Notes in hand, you decide that you’d prefer no more unsolicited visits from your well-meaning relative. You write: Aunt Rachel is welcome to call me anytime, but I’d prefer she only come over after first calling to confirm that it’s okay with me. If I’m not up for a visit, I’ll say no and offer another option for when we might see each other.
Third: State your reasons.
Rachel has been such a gift during my time in recovery. But her frequent unannounced visits tend to bring on anxiety. It is better for me to be prepared to see her. And since I already have a spouse who checks in on me and a dear friend and therapist who are available when I need them, I know that reducing my visits from Aunt Rachel will not deter my sobriety but rather help it.
Fourth: Communicate your boundaries.
Reach out to your Aunt and say, “Aunt Rachel, you have been such a gift to me during this time.
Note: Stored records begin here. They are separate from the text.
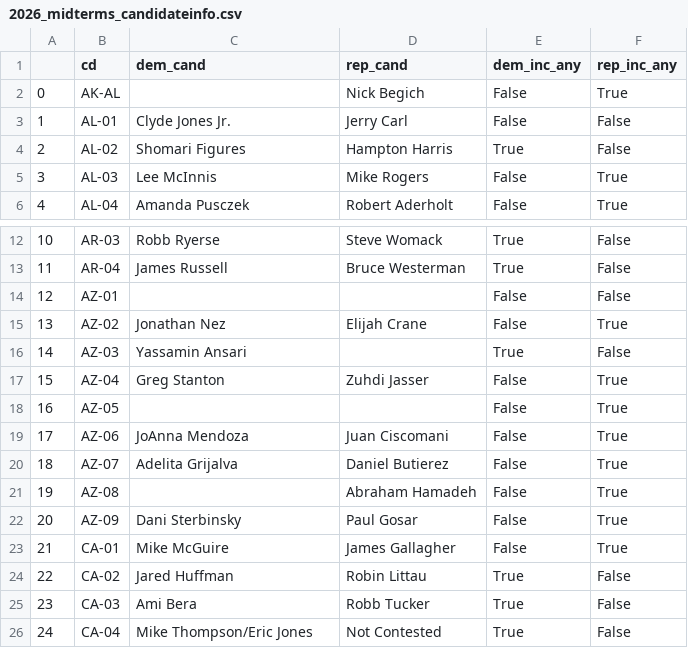
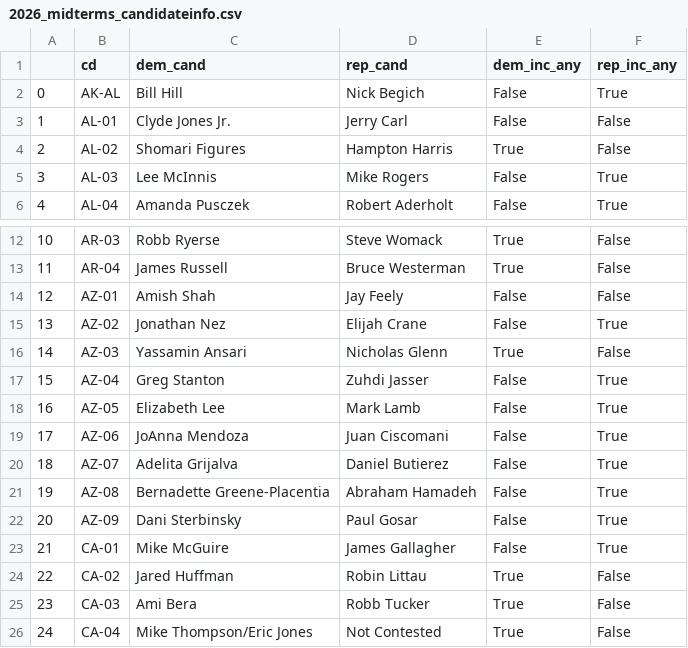
Before and after one commit to Hackquantumcpp/snoutcounter-midterms-2026-model, a CSV file: 2026_data/2026_midterms_candidateinfo.csv, drawn as a sheet; only a part is shown, gaps mark what is left out.

```diff
--- a/2026_data/2026_midterms_candidateinfo.csv
+++ b/2026_data/2026_midterms_candidateinfo.csv
@@ -1,3 +1,3 @@
 ,cd,dem_cand,rep_cand,dem_inc_any,rep_inc_any
-0,AK-AL,,Nick Begich,False,True
+0,AK-AL,Bill Hill,Nick Begich,False,True
 1,AL-01,Clyde Jones Jr.,Jerry Carl,False,False
@@ -13,10 +13,10 @@
 11,AR-04,James Russell,Bruce Westerman,True,False
-12,AZ-01,,,False,False
+12,AZ-01,Amish Shah,Jay Feely,False,False
 13,AZ-02,Jonathan Nez,Elijah Crane,False,True
-14,AZ-03,Yassamin Ansari,,True,False
+14,AZ-03,Yassamin Ansari,Nicholas Glenn,True,False
 15,AZ-04,Greg Stanton,Zuhdi Jasser,False,True
-16,AZ-05,,,False,True
+16,AZ-05,Elizabeth Lee,Mark Lamb,False,True
 17,AZ-06,JoAnna Mendoza,Juan Ciscomani,False,True
 18,AZ-07,Adelita Grijalva,Daniel Butierez,False,True
-19,AZ-08,,Abraham Hamadeh,False,True
+19,AZ-08,Bernadette Greene-Placentia,Abraham Hamadeh,False,True
 20,AZ-09,Dani Sterbinsky,Paul Gosar,False,True
```
Also changed, not shown: 2026_data/rakich_scandals.csv, prediction/house/transformed/2026_house_prediction_dataset.csv, 20 other files.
I so appreciate all of your love and concern. It means the world to me! As I’m working to move forward in my recovery, I have new goals I’m striving toward, and my days may look a bit different. Because of this, I’m asking that you call before popping over in the future. And before you worry, know that Mark and Suzie and my therapist are regularly checking in on me—so you don’t need to worry!”
Share this new boundary with your spouse and ask for his help in enforcing it if your Aunt shows up without calling.
Fifth: Check in on your progress in setting boundaries in addiction recovery.
Depending on how often you usually receive unwarranted visits from your Aunt, schedule a time to check in and ask: How am I doing? If you’re doing well, celebrate! If you’re struggling, consider how you might hold firm to this boundary in the future. Ask for help if you need it!
That’s it! Simple enough, right? Of course, simple doesn’t always mean easy. If you need help setting boundaries in addicition recovery, give us a call at 844.767.9404.
By Stephanie Thomas
Contributing Writer with Promises Behavioral Health